Eight years ago, the young chairman of the Broward Republican Party appealed to his cohorts to stay out of a divisive petition drive to overturn the county's gay rights law. ``GOP UNITY'' read the banner he unfurled as he walked through a hushed crowd, arguing that the petition would distract from the party's true goal -- electing Republicans.
The young party leader was George LeMieux, tapped by Gov. Charlie Crist on Friday to fill Mel Martinez's unfinished Senate term until the governor can win the post himself in the 2010 election.
The shortcut for a Republican who never won elected office to America's most exclusive political club began in the state's Democratic stronghold. The anti-gay petition drive failed, while LeMieux mobilized a turnout befitting a presidential candidate for Gov. Jeb Bush's reelection. Like Crist, he learned a politically calculated lesson that winning -- not ideology -- is what matters.
Actually the story began a few years earlier, during LeMieux's first and only bid for public office in 1998. LeMieux, 29, took on a popular Democratic incumbent, Tracy Stafford, who had served in one public office or another for two decades.
LeMieux outworked Stafford and nearly matched him dollar for dollar. He knocked on 10,000 doors with the slogan, ``When was the last time your state representative knocked on your door?'' He even sought to peel off support in the district's large gay community by taking positions in favor of gay adoption and health benefits for same-sex couples.
Three weeks before the election, doctors amputated the lower half of Stafford's left leg. Some said LeMieux might have won the race if not for the sympathy fueled rally by Democratic activists around Stafford in the home stretch.
Losing the election was the best thing that ever happened to LeMieux. It freed him up to head the local party and led him to Crist, who took him to Tallahassee in 2002 as his deputy attorney general and made him chief of staff after he became governor.
``And the rest, as they say, is history,'' said Fort Lauderdale attorney Ed Pozzuoli, who preceded LeMieux as chairman of the local party. ``Sometimes you can learn more from disappointments than from successes. George has learned from them all.''
Broward Republicans, outnumbered by Democrats more than 2 to 1, are a special breed. ``God's Country,'' is how LeMieux affectionately refers to the county where he was born and raised.
He may live in Tallahassee now, but as far as Broward Republicans are concerned, he is Florida's first U.S. senator from their home turf. About 125 people gathered in the chambers of Fort Lauderdale City Hall Friday evening to give their ``native son'' a couple of standing ovations.
``This is a monumental day for Broward County to have one of our own with a voice in the Senate and within the corridors of power in the nation's Capitol,'' said Chip LaMarca, the current chairman of the Broward GOP.

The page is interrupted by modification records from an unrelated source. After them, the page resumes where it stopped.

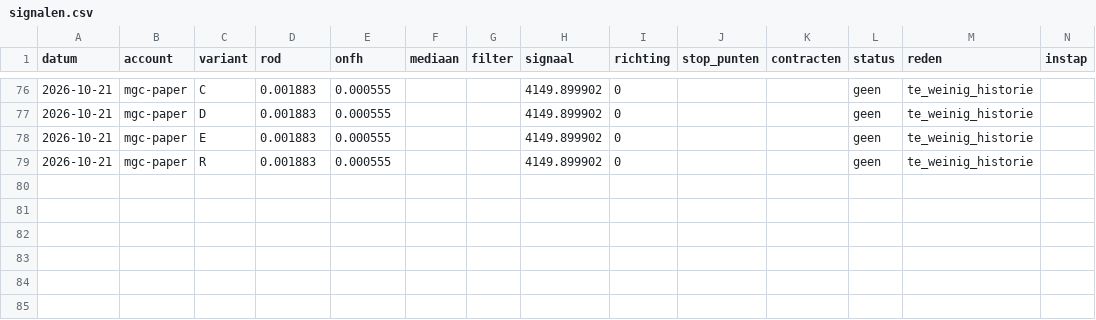
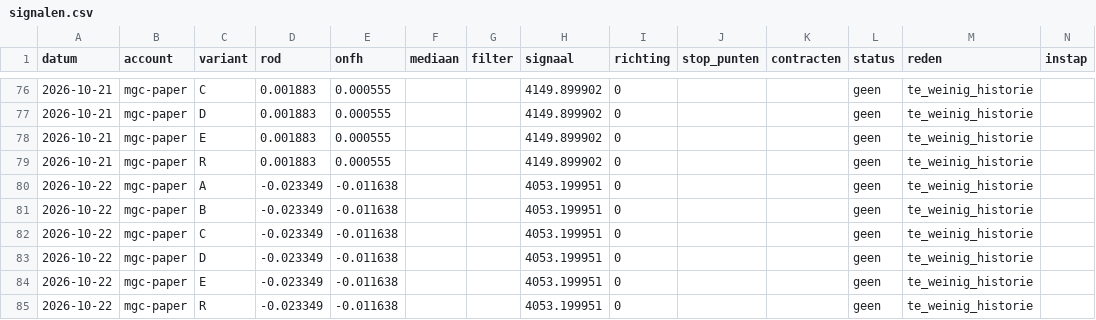
Before and after one commit to mylanreijnen2003-bot/TBotai, a CSV file: futures/mgc_paper/logs/signalen.csv, drawn as a sheet; only a part is shown, gaps mark what is left out; rows hold the shown columns only; the diff names each change by its address in the sheet, - before the commit and + after, or states it on an @@ line.

```diff
--- a/futures/mgc_paper/logs/signalen.csv
+++ b/futures/mgc_paper/logs/signalen.csv
+row 80: 2026-10-22 | mgc-paper | A | -0.023349 | -0.011638 |  |  | 4053.199951 | 0 |  |  | geen | te_weinig_historie
+row 81: 2026-10-22 | mgc-paper | B | -0.023349 | -0.011638 |  |  | 4053.199951 | 0 |  |  | geen | te_weinig_historie
+row 82: 2026-10-22 | mgc-paper | C | -0.023349 | -0.011638 |  |  | 4053.199951 | 0 |  |  | geen | te_weinig_historie
+row 83: 2026-10-22 | mgc-paper | D | -0.023349 | -0.011638 |  |  | 4053.199951 | 0 |  |  | geen | te_weinig_historie
+row 84: 2026-10-22 | mgc-paper | E | -0.023349 | -0.011638 |  |  | 4053.199951 | 0 |  |  | geen | te_weinig_historie
+row 85: 2026-10-22 | mgc-paper | R | -0.023349 | -0.011638 |  |  | 4053.199951 | 0 |  |  | geen | te_weinig_historie
```
Also changed, not shown: futures/mgc_paper/koersen/dagen.csv, futures/mgc_paper/verwerkt.csv, 5 other files.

But as the hometown cheers fade, the pick starts to feel hollow. Crist looked high and low, approached more than a dozen people from every corner of the state -- from a black state lawmaker in Jacksonville to a Cuban-born former prosecutor in Miami to a retired, veteran congressman in Fort Lauderdale -- and ended up picking the guy who used to work down the hall. Crist's critics immediately accused him of cronyism and assailed LeMieux for profiting from his close ties to the governor.
Voters should also be asking questions about where LeMieux stands. Will he try to explain away the positions he took during his 1998 campaign -- in favor of gay adoption, limits on offshore oil drilling and waiting periods at gun shows? Will he be a seat-warming proxy for Crist or a principled warrior for the people of Florida?
LeMieux will likely heed the lessons he learned in Broward. He'll follow the same politically moderate, occasionally conservative philosophy that's kept Crist popular through a rotten recession. It's also a please-everyone-and-no-one, keep-em'-guessing, say-as-little-as-possible type of politics that rankles Democrats and conservative Republicans to no end.
``I've learned working with this governor that the people want a problem solver,'' LeMieux told the Fort Lauderdale crowd Friday evening. ``And I will seek to be a problem solver in Washington, D.C., and I will do so like this great governor does, with the principle of limited government always on my mind.''
Where does LeMieux go from the U.S. Senate? Probably, anywhere he wants. He could work in the next Republican administration, run for federal or statewide office or prosper in the private sector.
Said Pozzuoli: ``George is very good at moving from one arena to another with tremendous ease and comfort.''
Beth Reinhard is the political writer for The Miami Herald.